Washington Matters


Castle No Shoo-in
For Delaware Senate Seat

Mark Willen

Republicans will be making a mistake if they take Joe Biden's old seat for granted.



With House control seemingly within their grasp, Republicans have begun to dream of adding the Senate, but there’s no way to do that without winning Vice President Joe Biden’s old seat in Delaware. The conventional wisdom for months has been that GOP Rep. Mike Castle would walk to a victory over lesser known Democrat Chris Coons. Most of the analysts who track specific races make Castle a heavy favorite, but this race may turn out to be a close one.

A Rasmussen poll taken July 10-11 showed Castle with a 47%-36% lead over Coons. That may seem like a comfortable cushion, but it’s not -- not when you consider that Castle led 55%-32% in April. And not when you consider that Castle was under the 50% mark -- generally considered the danger zone for incumbents. Castle isn’t an incumbent per se, but he’s close, having served the entire state in the House for 18 years and before that as governor for eight years.
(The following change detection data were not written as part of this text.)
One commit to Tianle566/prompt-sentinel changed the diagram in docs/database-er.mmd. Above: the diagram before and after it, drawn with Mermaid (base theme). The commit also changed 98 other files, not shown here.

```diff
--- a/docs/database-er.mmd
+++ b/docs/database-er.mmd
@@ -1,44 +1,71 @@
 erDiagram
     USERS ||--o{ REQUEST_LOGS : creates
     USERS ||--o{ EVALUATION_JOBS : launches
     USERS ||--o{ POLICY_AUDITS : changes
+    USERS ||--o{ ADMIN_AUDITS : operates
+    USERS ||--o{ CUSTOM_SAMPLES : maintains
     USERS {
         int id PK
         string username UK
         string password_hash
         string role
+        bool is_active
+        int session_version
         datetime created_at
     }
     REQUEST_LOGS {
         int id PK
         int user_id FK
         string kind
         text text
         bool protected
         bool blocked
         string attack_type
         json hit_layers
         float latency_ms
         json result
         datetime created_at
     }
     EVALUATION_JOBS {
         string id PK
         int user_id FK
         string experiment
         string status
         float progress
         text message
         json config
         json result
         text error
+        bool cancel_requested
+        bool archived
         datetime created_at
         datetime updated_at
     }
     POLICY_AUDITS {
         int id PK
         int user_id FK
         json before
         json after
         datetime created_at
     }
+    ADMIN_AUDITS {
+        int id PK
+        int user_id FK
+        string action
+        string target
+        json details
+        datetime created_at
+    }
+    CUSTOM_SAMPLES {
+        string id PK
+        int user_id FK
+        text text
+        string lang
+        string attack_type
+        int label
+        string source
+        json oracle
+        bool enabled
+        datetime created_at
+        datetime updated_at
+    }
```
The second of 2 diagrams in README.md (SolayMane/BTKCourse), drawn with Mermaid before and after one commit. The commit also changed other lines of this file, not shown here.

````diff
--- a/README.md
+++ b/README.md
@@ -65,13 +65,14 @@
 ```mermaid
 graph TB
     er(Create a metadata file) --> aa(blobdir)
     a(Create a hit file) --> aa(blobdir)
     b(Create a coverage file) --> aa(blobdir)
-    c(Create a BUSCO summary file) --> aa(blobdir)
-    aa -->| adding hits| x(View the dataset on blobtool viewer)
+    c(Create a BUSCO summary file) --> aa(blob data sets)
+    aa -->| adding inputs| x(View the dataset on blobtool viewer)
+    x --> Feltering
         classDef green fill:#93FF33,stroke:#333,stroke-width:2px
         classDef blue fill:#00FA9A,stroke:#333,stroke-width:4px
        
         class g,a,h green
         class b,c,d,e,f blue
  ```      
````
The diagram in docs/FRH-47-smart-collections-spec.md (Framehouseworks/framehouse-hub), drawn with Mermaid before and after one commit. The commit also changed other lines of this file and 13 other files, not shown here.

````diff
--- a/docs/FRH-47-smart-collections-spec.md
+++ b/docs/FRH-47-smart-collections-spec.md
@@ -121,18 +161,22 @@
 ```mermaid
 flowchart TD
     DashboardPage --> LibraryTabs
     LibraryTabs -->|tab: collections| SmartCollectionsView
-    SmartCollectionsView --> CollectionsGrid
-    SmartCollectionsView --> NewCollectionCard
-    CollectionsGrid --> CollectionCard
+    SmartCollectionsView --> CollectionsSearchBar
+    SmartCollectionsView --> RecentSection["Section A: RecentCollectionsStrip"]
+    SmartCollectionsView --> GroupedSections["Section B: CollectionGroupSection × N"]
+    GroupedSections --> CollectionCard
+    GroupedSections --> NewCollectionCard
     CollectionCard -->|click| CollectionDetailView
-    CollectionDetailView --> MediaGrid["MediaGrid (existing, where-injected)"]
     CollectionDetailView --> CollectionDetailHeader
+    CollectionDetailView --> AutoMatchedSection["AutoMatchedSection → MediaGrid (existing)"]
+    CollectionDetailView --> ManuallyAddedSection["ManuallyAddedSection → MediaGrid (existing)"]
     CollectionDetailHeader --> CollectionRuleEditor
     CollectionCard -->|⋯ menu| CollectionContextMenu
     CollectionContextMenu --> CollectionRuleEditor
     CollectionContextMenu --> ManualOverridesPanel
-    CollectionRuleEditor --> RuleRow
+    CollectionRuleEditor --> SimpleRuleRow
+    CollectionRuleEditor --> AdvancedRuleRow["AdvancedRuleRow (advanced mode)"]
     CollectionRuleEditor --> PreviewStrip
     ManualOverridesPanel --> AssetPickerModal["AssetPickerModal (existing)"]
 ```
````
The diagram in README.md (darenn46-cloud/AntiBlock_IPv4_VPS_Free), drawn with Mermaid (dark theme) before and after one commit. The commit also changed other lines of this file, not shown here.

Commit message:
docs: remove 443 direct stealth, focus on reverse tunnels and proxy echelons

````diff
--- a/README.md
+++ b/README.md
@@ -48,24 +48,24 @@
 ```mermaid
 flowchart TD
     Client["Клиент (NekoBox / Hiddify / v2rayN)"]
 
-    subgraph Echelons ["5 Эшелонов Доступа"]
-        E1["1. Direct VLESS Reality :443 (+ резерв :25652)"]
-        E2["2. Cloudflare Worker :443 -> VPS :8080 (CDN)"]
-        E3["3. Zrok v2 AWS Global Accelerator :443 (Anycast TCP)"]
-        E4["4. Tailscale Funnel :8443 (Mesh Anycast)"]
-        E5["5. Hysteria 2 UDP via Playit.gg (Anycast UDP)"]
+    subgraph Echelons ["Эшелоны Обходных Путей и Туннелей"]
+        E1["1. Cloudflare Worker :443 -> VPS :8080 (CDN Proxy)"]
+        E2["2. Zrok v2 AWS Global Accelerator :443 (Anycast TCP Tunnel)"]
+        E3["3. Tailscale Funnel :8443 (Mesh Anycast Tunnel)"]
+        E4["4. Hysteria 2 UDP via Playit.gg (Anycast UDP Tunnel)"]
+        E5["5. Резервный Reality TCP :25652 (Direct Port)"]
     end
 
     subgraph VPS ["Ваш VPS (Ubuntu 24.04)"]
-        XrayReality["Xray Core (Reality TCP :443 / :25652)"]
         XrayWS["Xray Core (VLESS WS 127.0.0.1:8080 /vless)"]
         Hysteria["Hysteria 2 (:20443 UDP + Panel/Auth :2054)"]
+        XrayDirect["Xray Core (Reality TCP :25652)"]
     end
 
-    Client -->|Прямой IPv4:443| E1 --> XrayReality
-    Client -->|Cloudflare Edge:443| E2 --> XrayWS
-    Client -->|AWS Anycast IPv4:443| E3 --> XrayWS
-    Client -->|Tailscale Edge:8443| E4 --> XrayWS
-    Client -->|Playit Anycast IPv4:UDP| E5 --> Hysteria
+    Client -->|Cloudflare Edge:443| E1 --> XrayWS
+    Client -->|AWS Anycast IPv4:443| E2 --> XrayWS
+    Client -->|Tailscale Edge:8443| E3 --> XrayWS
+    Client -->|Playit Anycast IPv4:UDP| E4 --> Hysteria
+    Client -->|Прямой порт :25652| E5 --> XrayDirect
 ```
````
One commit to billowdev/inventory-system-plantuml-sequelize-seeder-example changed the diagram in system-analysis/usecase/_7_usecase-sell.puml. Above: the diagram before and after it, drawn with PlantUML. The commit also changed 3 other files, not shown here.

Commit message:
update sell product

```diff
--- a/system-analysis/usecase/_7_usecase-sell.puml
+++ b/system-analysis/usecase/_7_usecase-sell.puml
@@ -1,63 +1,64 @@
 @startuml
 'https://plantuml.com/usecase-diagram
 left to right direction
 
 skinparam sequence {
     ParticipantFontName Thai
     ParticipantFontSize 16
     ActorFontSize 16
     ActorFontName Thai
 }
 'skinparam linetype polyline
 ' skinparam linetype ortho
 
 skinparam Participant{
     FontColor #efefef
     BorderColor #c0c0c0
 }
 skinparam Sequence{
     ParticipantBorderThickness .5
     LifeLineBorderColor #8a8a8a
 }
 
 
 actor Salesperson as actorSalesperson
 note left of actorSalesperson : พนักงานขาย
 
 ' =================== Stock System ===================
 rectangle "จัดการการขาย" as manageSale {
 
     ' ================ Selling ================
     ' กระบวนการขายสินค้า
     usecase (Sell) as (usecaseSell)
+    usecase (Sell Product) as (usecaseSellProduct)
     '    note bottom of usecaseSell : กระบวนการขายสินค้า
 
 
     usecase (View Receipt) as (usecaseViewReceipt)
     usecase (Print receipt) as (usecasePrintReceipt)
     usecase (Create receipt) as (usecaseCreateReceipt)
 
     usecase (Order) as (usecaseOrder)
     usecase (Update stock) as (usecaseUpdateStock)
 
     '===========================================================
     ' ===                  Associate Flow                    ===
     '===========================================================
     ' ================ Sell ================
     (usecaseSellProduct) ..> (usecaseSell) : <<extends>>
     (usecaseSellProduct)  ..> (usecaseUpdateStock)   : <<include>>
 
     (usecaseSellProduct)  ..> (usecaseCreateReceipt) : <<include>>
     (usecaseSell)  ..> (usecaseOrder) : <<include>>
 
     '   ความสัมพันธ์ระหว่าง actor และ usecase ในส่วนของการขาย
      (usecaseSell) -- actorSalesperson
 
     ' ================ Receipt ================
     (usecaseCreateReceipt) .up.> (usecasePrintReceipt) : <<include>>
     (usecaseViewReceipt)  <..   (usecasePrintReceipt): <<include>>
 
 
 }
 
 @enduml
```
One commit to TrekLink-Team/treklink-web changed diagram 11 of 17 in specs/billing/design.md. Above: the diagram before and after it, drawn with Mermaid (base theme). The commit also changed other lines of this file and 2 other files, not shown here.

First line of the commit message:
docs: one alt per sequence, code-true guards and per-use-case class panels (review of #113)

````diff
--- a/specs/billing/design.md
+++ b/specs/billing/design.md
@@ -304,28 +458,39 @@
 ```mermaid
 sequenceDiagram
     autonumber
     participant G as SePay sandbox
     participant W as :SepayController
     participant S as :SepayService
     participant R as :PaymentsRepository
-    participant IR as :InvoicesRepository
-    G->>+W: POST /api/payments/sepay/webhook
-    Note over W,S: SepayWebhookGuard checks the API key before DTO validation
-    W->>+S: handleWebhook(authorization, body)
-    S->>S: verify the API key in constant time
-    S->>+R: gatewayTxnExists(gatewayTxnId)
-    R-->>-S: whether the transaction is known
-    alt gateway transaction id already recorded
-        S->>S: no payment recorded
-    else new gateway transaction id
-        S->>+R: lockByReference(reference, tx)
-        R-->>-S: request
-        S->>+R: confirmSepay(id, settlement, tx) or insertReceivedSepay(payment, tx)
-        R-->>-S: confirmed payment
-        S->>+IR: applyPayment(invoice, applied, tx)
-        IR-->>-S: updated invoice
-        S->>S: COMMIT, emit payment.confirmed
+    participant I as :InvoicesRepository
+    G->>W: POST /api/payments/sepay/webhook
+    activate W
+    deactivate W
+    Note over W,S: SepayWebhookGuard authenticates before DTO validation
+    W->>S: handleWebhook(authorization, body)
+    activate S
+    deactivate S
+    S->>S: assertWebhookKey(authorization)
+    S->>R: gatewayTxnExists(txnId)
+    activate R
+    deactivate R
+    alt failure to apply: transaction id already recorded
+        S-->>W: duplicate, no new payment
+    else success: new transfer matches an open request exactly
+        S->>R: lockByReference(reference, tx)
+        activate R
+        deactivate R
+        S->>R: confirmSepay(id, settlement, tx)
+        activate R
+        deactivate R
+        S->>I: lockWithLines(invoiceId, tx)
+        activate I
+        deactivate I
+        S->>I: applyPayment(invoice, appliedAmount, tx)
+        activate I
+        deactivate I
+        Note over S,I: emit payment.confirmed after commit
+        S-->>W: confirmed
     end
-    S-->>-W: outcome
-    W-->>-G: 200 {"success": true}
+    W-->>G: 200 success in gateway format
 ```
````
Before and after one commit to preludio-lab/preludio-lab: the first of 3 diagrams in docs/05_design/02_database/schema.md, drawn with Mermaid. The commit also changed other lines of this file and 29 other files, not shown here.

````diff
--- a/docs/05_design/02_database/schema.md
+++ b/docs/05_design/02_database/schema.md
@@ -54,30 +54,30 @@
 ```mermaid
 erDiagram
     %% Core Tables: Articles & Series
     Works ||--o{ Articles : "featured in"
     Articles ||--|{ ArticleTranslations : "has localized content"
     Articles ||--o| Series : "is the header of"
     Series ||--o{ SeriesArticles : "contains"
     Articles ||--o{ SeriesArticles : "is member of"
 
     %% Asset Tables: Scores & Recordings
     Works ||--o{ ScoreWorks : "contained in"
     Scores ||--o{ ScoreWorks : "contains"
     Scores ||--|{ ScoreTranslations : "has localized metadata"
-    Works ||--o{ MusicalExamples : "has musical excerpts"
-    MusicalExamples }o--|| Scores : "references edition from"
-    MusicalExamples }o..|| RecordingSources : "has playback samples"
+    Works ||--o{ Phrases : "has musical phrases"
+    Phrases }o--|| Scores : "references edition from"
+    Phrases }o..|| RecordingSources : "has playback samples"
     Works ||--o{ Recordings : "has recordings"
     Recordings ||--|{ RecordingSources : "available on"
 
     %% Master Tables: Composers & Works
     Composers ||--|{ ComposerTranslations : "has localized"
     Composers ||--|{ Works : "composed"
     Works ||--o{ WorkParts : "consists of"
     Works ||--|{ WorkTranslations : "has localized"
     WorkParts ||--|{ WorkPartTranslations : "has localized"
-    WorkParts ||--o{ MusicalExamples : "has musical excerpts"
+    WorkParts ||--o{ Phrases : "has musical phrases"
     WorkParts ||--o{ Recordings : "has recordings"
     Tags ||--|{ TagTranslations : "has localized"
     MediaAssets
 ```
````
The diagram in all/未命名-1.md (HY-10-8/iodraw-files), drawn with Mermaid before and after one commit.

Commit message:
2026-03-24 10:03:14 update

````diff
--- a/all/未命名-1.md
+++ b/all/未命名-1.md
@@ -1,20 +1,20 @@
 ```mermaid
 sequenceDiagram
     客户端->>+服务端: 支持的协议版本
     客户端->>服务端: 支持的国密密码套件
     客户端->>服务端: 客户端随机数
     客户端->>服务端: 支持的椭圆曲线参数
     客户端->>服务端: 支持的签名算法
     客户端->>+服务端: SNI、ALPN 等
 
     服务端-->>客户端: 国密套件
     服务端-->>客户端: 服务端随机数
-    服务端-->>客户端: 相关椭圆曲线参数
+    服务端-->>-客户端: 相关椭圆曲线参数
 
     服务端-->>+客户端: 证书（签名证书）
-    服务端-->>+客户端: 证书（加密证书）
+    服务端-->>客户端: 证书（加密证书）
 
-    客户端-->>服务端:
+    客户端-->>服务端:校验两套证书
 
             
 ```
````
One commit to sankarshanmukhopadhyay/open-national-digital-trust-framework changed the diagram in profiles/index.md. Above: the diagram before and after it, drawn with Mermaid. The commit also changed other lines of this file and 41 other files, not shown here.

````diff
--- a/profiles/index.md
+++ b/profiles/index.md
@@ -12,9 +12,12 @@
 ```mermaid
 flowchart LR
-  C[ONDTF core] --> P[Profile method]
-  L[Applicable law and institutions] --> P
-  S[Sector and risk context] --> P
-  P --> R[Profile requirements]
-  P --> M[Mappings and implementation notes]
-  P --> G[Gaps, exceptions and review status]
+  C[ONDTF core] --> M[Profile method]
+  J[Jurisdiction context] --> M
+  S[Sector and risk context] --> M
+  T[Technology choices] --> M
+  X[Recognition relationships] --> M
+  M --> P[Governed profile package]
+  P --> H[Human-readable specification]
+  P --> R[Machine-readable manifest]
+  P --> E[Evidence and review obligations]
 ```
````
Castle is an icon in Delaware, having never lost an election, but his lead rests in part on the fact that he’s better known than Coons, the New Castle County executive who took up the Democratic mantle after Biden’s son Beau decided against running. Beau Biden was actually running ahead of Castle in early polls, a sign that Castle isn’t a guaranteed winner in the state, which is heavily Democratic. It hasn’t voted for a GOP presidential candidate in more than 20 years.

Castle can’t exactly run against Washington in this anti-incumbent year, but Coons can. And though Castle has a well-earned reputation as a moderate who works with Democrats, he has no real congressional accomplishments to his name. Plus he voted against the stimulus, health care and financial regulatory bills -- all of which are relatively popular in Delaware. In fact, it is one of the few states in which the stimulus is regarded as a success, according to the Rasmussen poll. Castle’s age, 71, may also work against him in the race against the 46-year-old Coons.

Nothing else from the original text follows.